A few random thoughts on Tuesday night’s 6-0 victory over the Dodgers in LA…
Ludwick and Headley Do Damage
Ryan Ludwick drove in four runs (granted, one came on a bases-loaded HBP — thank you, Mr. Billingsley)… Nobody loves RBI these days, but this is telling:
Dates G PA RBI 8/24-9/17 23 91 6 9/18-9/20 3 13 7
Welcome to the party. Make yourself comfortable, drive in some runs… it’ll be a hoot.
As for Chase Headley, when he singled just inside the first-base line in the fifth to drive home Adrian Gonzalez, I gave a little shout. Headley had looked completely lost in his first two trips to the plate. He needed that hit in the worst way. I needed him to get that hit in the worst way.
Richard Takes Care of the Rest
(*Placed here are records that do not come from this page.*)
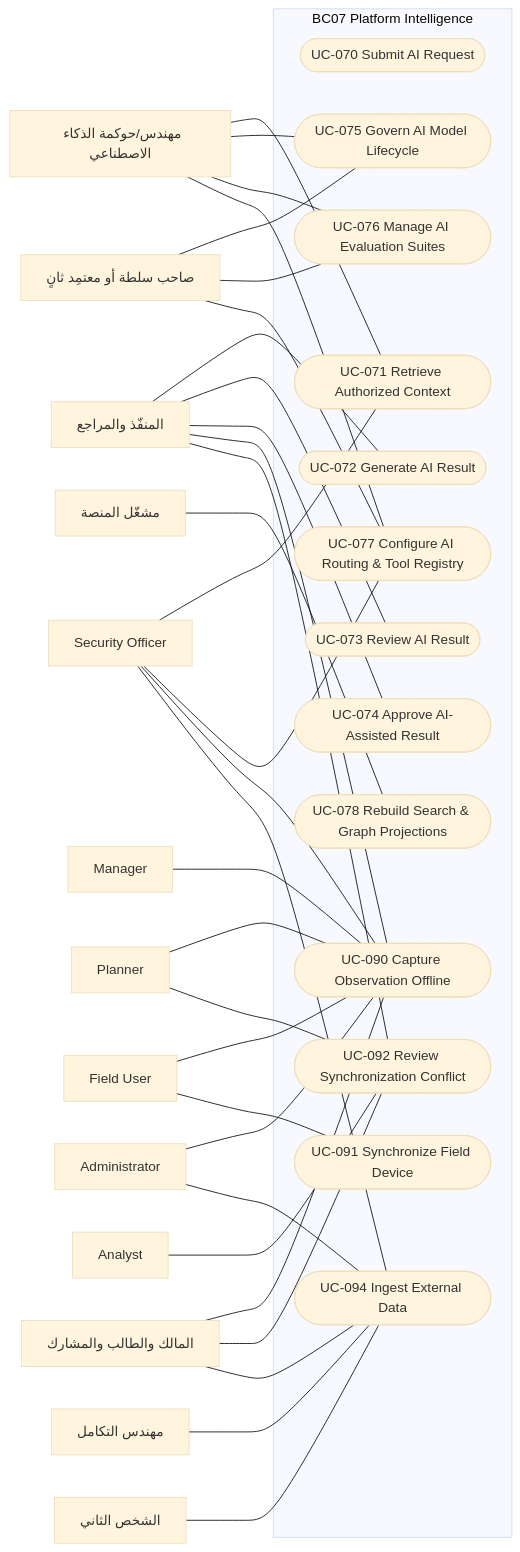
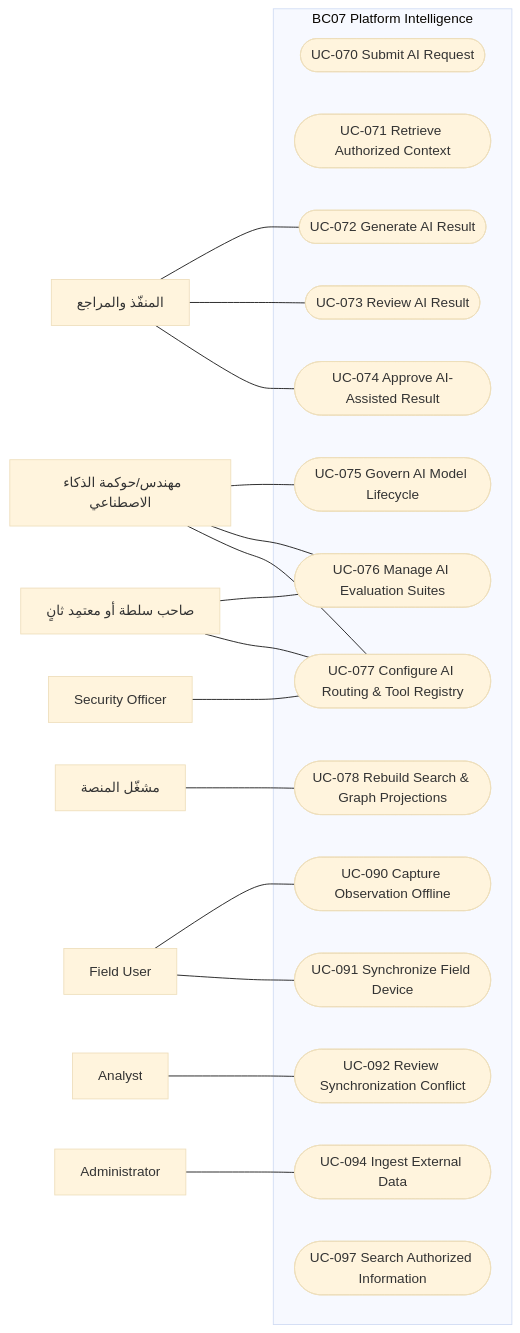
The seventh of 8 diagrams in spec/18-analysis-design/04-use-cases.md (Ayoubkhattab/Planing), drawn with Mermaid (base theme) before and after one commit. The commit also changed other lines of this file and 9 other files, not shown here.

````diff
--- a/spec/18-analysis-design/04-use-cases.md
+++ b/spec/18-analysis-design/04-use-cases.md
@@ -443,61 +383,41 @@
 ```mermaid
 flowchart LR
-  ACT_02["Manager"]
-  ACT_03["Planner"]
   ACT_04["Analyst"]
   ACT_06["Field User"]
   ACT_13["Security Officer"]
   ACT_15["Administrator"]
   AUTH_GRANT["صاحب سلطة أو معتمِد ثانٍ"]
   PLT_AI["مهندس/حوكمة الذكاء الاصطناعي"]
-  PLT_INT["مهندس التكامل"]
   PLT_OPS["مشغّل المنصة"]
-  REL_OWNER["المالك والطالب والمشارك"]
-  REL_PEER["الشخص الثاني"]
   REL_TASK["المنفّذ والمراجع"]
   subgraph BC07["BC07 Platform Intelligence"]
     UC070(["UC-070 Submit AI Request"])
     UC071(["UC-071 Retrieve Authorized Context"])
     UC072(["UC-072 Generate AI Result"])
     UC073(["UC-073 Review AI Result"])
     UC074(["UC-074 Approve AI-Assisted Result"])
     UC075(["UC-075 Govern AI Model Lifecycle"])
     UC076(["UC-076 Manage AI Evaluation Suites"])
     UC077(["UC-077 Configure AI Routing & Tool Registry"])
     UC078(["UC-078 Rebuild Search & Graph Projections"])
     UC090(["UC-090 Capture Observation Offline"])
     UC091(["UC-091 Synchronize Field Device"])
     UC092(["UC-092 Review Synchronization Conflict"])
     UC094(["UC-094 Ingest External Data"])
+    UC097(["UC-097 Search Authorized Information"])
   end
-  ACT_13 --- UC071
-  PLT_AI --- UC071
   REL_TASK --- UC072
   REL_TASK --- UC073
   REL_TASK --- UC074
-  AUTH_GRANT --- UC075
   PLT_AI --- UC075
   AUTH_GRANT --- UC076
   PLT_AI --- UC076
   ACT_13 --- UC077
   AUTH_GRANT --- UC077
   PLT_AI --- UC077
   PLT_OPS --- UC078
-  ACT_02 --- UC090
-  ACT_03 --- UC090
   ACT_06 --- UC090
-  ACT_13 --- UC090
-  ACT_15 --- UC090
-  REL_OWNER --- UC090
-  REL_TASK --- UC090
   ACT_06 --- UC091
-  ACT_03 --- UC092
   ACT_04 --- UC092
-  REL_OWNER --- UC092
-  REL_TASK --- UC092
-  ACT_13 --- UC094
   ACT_15 --- UC094
-  PLT_INT --- UC094
-  REL_OWNER --- UC094
-  REL_PEER --- UC094
 ```
````
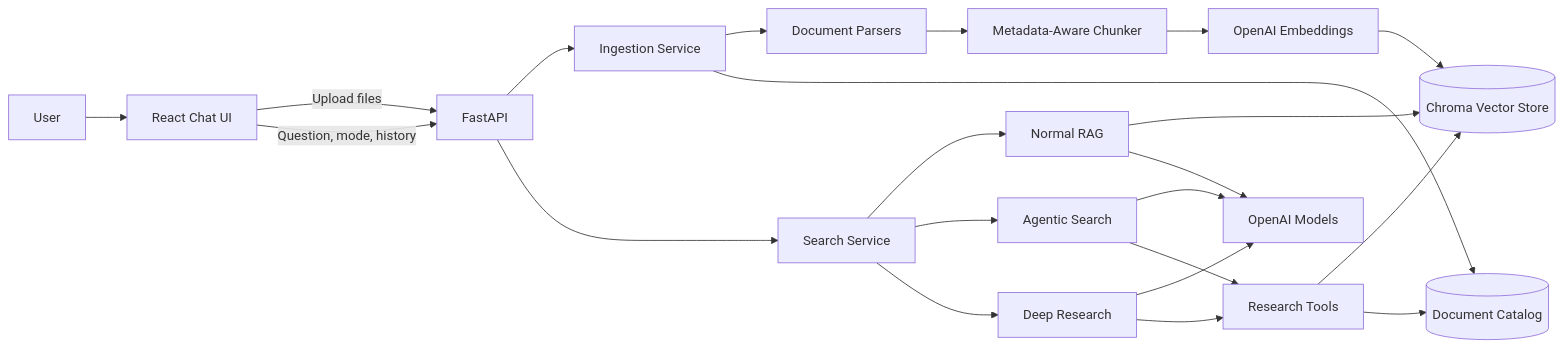
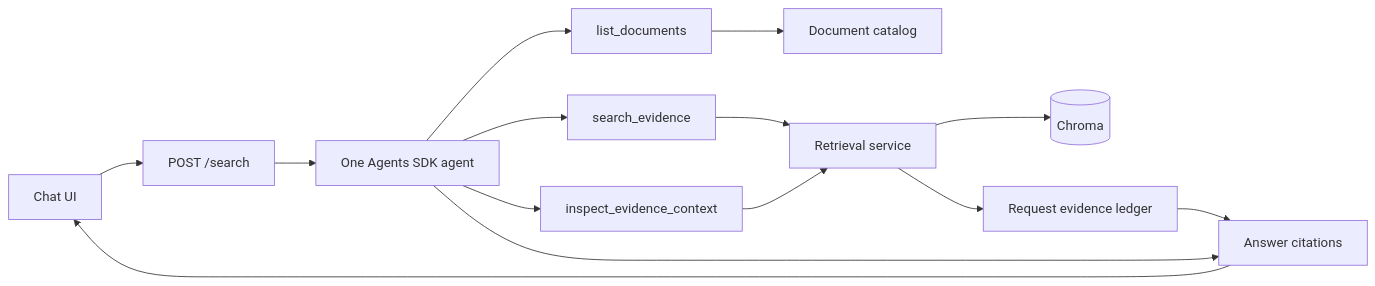
One commit to Rohan-Desai/agentic-search changed the diagram in ARCHITECTURE.md. Above: the diagram before and after it, drawn with Mermaid. The commit also changed other lines of this file and 4 other files, not shown here.

Commit message:
Document minimal agentic architecture

````diff
--- a/ARCHITECTURE.md
+++ b/ARCHITECTURE.md
@@ -5,24 +6,16 @@
 ```mermaid
 flowchart LR
-    U[User] --> UI[React Chat UI]
-    UI -->|Upload files| API[FastAPI]
-    UI -->|Question, mode, history| API
-    API --> ING[Ingestion Service]
-    API --> SEARCH[Search Service]
-    ING --> PARSE[Document Parsers]
-    PARSE --> CHUNK[Metadata-Aware Chunker]
-    CHUNK --> EMBED[OpenAI Embeddings]
-    EMBED --> STORE[(Chroma Vector Store)]
-    ING --> CATALOG[(Document Catalog)]
-    SEARCH --> NORMAL[Normal RAG]
-    SEARCH --> AGENT[Agentic Search]
-    SEARCH --> DEEP[Deep Research]
-    NORMAL --> STORE
-    NORMAL --> OPENAI[OpenAI Models]
-    AGENT --> OPENAI
-    AGENT --> TOOLS[Research Tools]
-    TOOLS --> STORE
-    TOOLS --> CATALOG
-    DEEP --> OPENAI
-    DEEP --> TOOLS
+    UI[Chat UI] --> API[POST /search]
+    API --> AGENT[One Agents SDK agent]
+    AGENT --> LIST[list_documents]
+    AGENT --> SEARCH[search_evidence]
+    AGENT --> INSPECT[inspect_evidence_context]
+    LIST --> CATALOG[Document catalog]
+    SEARCH --> RETRIEVAL[Retrieval service]
+    INSPECT --> RETRIEVAL
+    RETRIEVAL --> VECTOR[(Chroma)]
+    RETRIEVAL --> LEDGER[Request evidence ledger]
+    LEDGER --> RESPONSE[Answer citations]
+    AGENT --> RESPONSE
+    RESPONSE --> UI
 ```
````
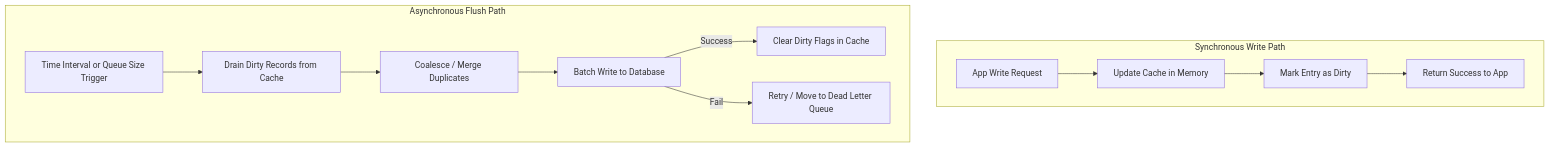
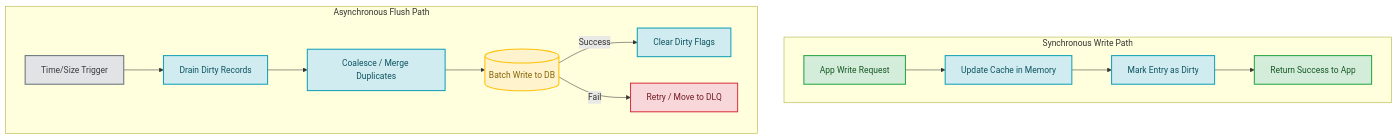
Before and after one commit to akshay-k-r/Interview-Prep-Resource: the diagram in src/pages/02-hld/caching/write-back/index.mdx, drawn with Mermaid. The commit also changed 29 other files, not shown here.

````diff
--- a/src/pages/02-hld/caching/write-back/index.mdx
+++ b/src/pages/02-hld/caching/write-back/index.mdx
@@ -57,16 +57,29 @@
 ```mermaid
 graph TD
     subgraph Synchronous Write Path
         W_Start[App Write Request] --> W_Cache[Update Cache in Memory]
         W_Cache --> W_Mark[Mark Entry as Dirty]
         W_Mark --> W_Ack[Return Success to App]
     end
 
     subgraph Asynchronous Flush Path
-        F_Trigger[Time Interval or Queue Size Trigger] --> F_Fetch[Drain Dirty Records from Cache]
+        F_Trigger[Time/Size Trigger] --> F_Fetch[Drain Dirty Records]
         F_Fetch --> F_Coalesce[Coalesce / Merge Duplicates]
-        F_Coalesce --> F_DB[Batch Write to Database]
-        F_DB -- Success --> F_Clean[Clear Dirty Flags in Cache]
-        F_DB -- Fail --> F_Retry[Retry / Move to Dead Letter Queue]
+        F_Coalesce --> F_DB[(Batch Write to DB)]
+        F_DB -- Success --> F_Clean[Clear Dirty Flags]
+        F_DB -- Fail --> F_Retry[Retry / Move to DLQ]
     end
+
+    %% Styles
+    classDef startEnd fill:#d4edda,stroke:#28a745,stroke-width:2px,color:#155724;
+    classDef cache fill:#d1ecf1,stroke:#17a2b8,stroke-width:2px,color:#0c5460;
+    classDef db fill:#fff3cd,stroke:#ffc107,stroke-width:2px,color:#856404;
+    classDef trigger fill:#e2e3e5,stroke:#6c757d,stroke-width:2px,color:#383d41;
+    classDef alert fill:#f8d7da,stroke:#dc3545,stroke-width:2px,color:#721c24;
+
+    class W_Start,W_Ack startEnd;
+    class W_Cache,W_Mark,F_Fetch,F_Coalesce,F_Clean cache;
+    class F_DB db;
+    class F_Trigger trigger;
+    class F_Retry alert;
 ```
````
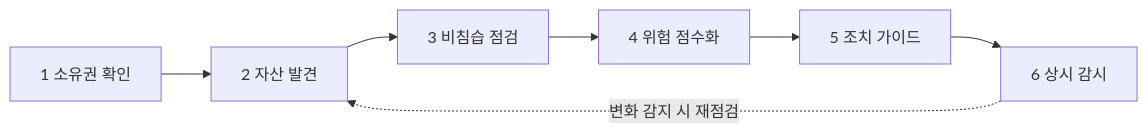
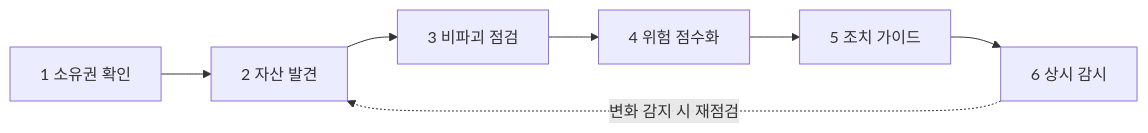
Before and after one commit to unexpected-hackathon/A2D: the diagram in docs/A2D_기획서.md, drawn with Mermaid. The commit also changed other lines of this file and 44 other files, not shown here.

````diff
--- a/docs/A2D_기획서.md
+++ b/docs/A2D_기획서.md
@@ -109,6 +109,6 @@
 ```mermaid
 flowchart LR
-  A[1 소유권 확인] --> B[2 자산 발견] --> C[3 비침습 점검]
+  A[1 소유권 확인] --> B[2 자산 발견] --> C[3 비파괴 점검]
   C --> D[4 위험 점수화] --> E[5 조치 가이드] --> F[6 상시 감시]
   F -. 변화 감지 시 재점검 .-> B
 ```
````
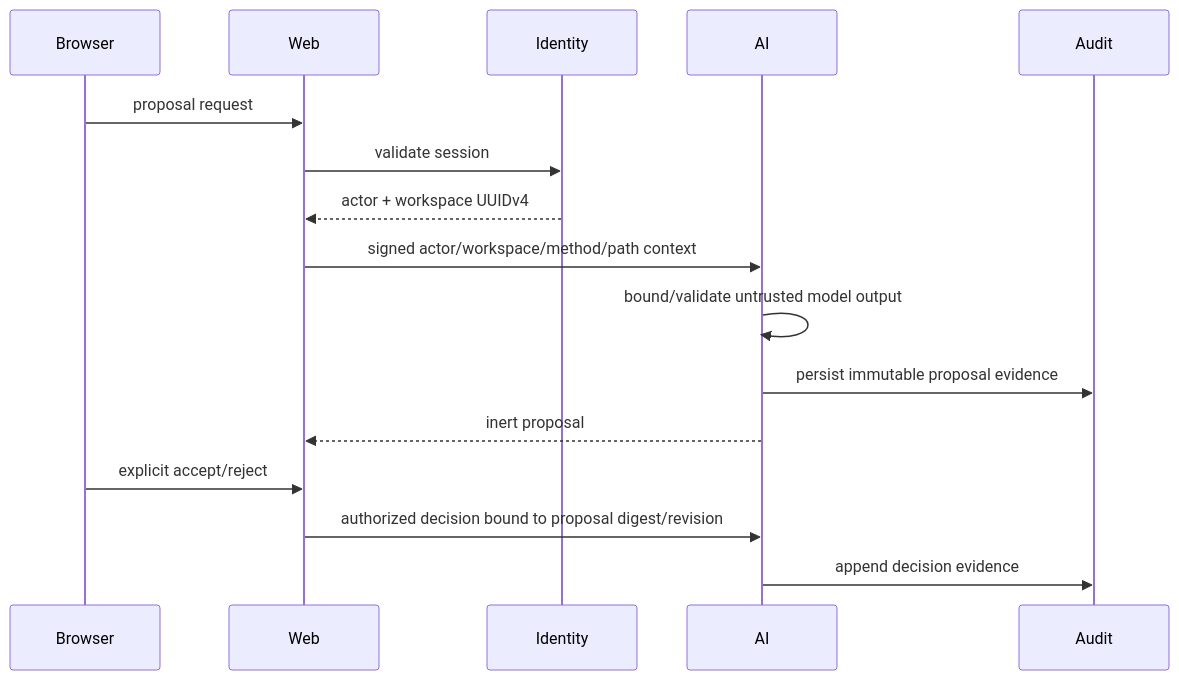
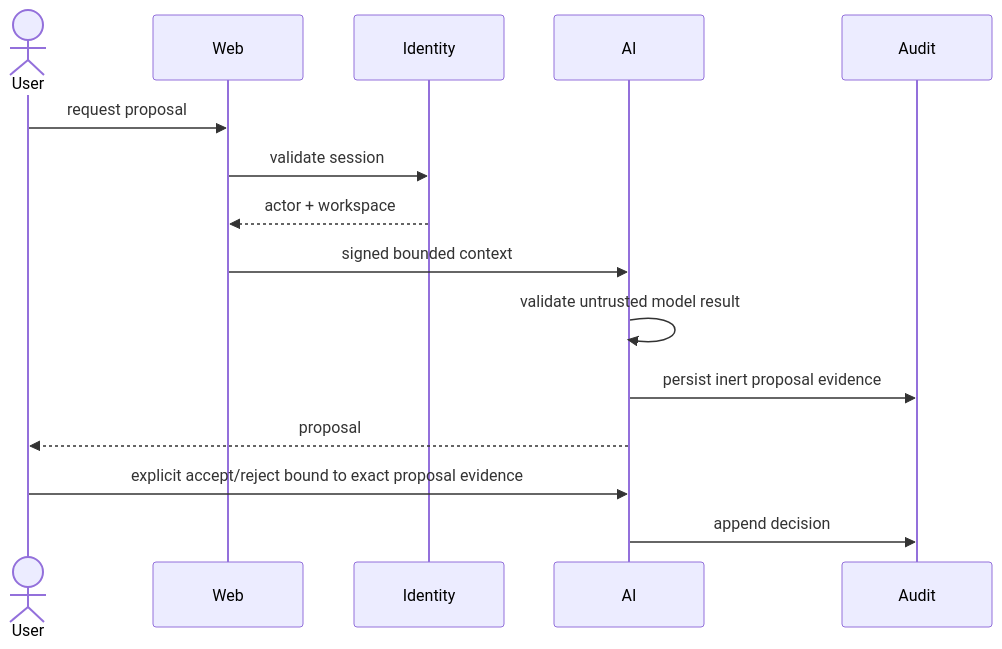
The eighth of 14 diagrams in docs/UML.md (ContextualWisdomLab/life-os), drawn with Mermaid before and after one commit. The commit also changed other lines of this file, not shown here.

Commit message:
docs(uml): reconcile current integration and verification flows

````diff
--- a/docs/UML.md
+++ b/docs/UML.md
@@ -146,18 +137,17 @@
 ```mermaid
 sequenceDiagram
-    participant Browser
+    actor User
     participant Web
     participant Identity
     participant AI
     participant Audit
-    Browser->>Web: proposal request
+    User->>Web: request proposal
     Web->>Identity: validate session
-    Identity-->>Web: actor + workspace UUIDv4
-    Web->>AI: signed actor/workspace/method/path context
-    AI->>AI: bound/validate untrusted model output
-    AI->>Audit: persist immutable proposal evidence
-    AI-->>Web: inert proposal
-    Browser->>Web: explicit accept/reject
-    Web->>AI: authorized decision bound to proposal digest/revision
-    AI->>Audit: append decision evidence
+    Identity-->>Web: actor + workspace
+    Web->>AI: signed bounded context
+    AI->>AI: validate untrusted model result
+    AI->>Audit: persist inert proposal evidence
+    AI-->>User: proposal
+    User->>AI: explicit accept/reject bound to exact proposal evidence
+    AI->>Audit: append decision
 ```
````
How about Clayton Richard with the first complete game shutout of his career? My favorite sequence came in the third inning. With runners at first and second and one out, he struck out Andre Ethier on three straight fastballs down the middle. Ethier never lifted the bat off his shoulder.
Richard jumped ahead of the next batter, Matt Kemp, with that same fastball. Richard then bounced a breaking pitch; Kemp tried to check his swing but could not. After laying off another pitch down, he grounded to short to end the frame.
I liked Richard’s efficiency. Sometimes his command will wander in the middle of games, a la Adam Eaton a few years ago. On Tuesday, despite getting into a few interesting situations, he stayed in control. Richard gave up eight hits, but they were all singles. And he did a good job of getting ahead in the count… better than Billingsley did, anyway:
TBF F-Strike%* Richard 34 .618 Billingsley 26 .423
*First pitch strike percentage
The numbers look nice, but what exactly do they mean? Intuition tells us that throwing strike one is paramount to a pitcher’s success; it forces the batter into a defensive position, thus increasing the odds that the pitcher will win the battle.
Intuition can be useful, but it’s not always correct, so we appeal to data. FanGraphs provides the context:
Getting the first strike on a batter significantly decreases the batter’s chance of success and likewise increases a pitcher’s chance of success…. The major league average F-Strike% for all players from 2005-2008 is 59%. There is very little variation in the major league average from year to year.
The salient point is that in this game, Richard was slightly above MLB average in throwing the first pitch for a strike, while Billingsley was not. It served Richard and the Padres well.
He also set a season high with a 75 Game Score and tied his season high with 15 ground balls. Solid.
Meanwhile, Back in Chicago and Phoenix
The Cubs tried… Carlos Zambrano tossed six scoreless innings but Buster Posey homered off Andrew Cashner with one out in the eighth to give the Giants a 1-0 victory. San Francisco remains 1/2 game ahead of the Padres.
The Diamondbacks, bless their snaky little hearts, beat the Rockies. Kelly Johnson knocked a two-run homer off Jorge de la Rosa with two out in the third, Joe Saunders worked eight strong innings, and, miracle of miracles, the bullpen didn’t implode.
Here are the current playoff odds:
And here are Wednesday’s matchups:
- Atl @ Phi, Tommy Hanson vs Roy Oswalt, 4:05 p.m. PT
- SF @ ChN, Nostradamus Sanchez vs Randy Wells, 5:05 p.m. PT
- Col @ Ari, Ubaldo Jimenez vs Rodrigo Lopez, 6:40 p.m. PT
- SD @ LA, Tim Stauffer vs Ted Lilly, 7:10 p.m. PT
The Padres are in a pennant race. I still don’t understand how that’s even possible, but no complaints… Let’s do it…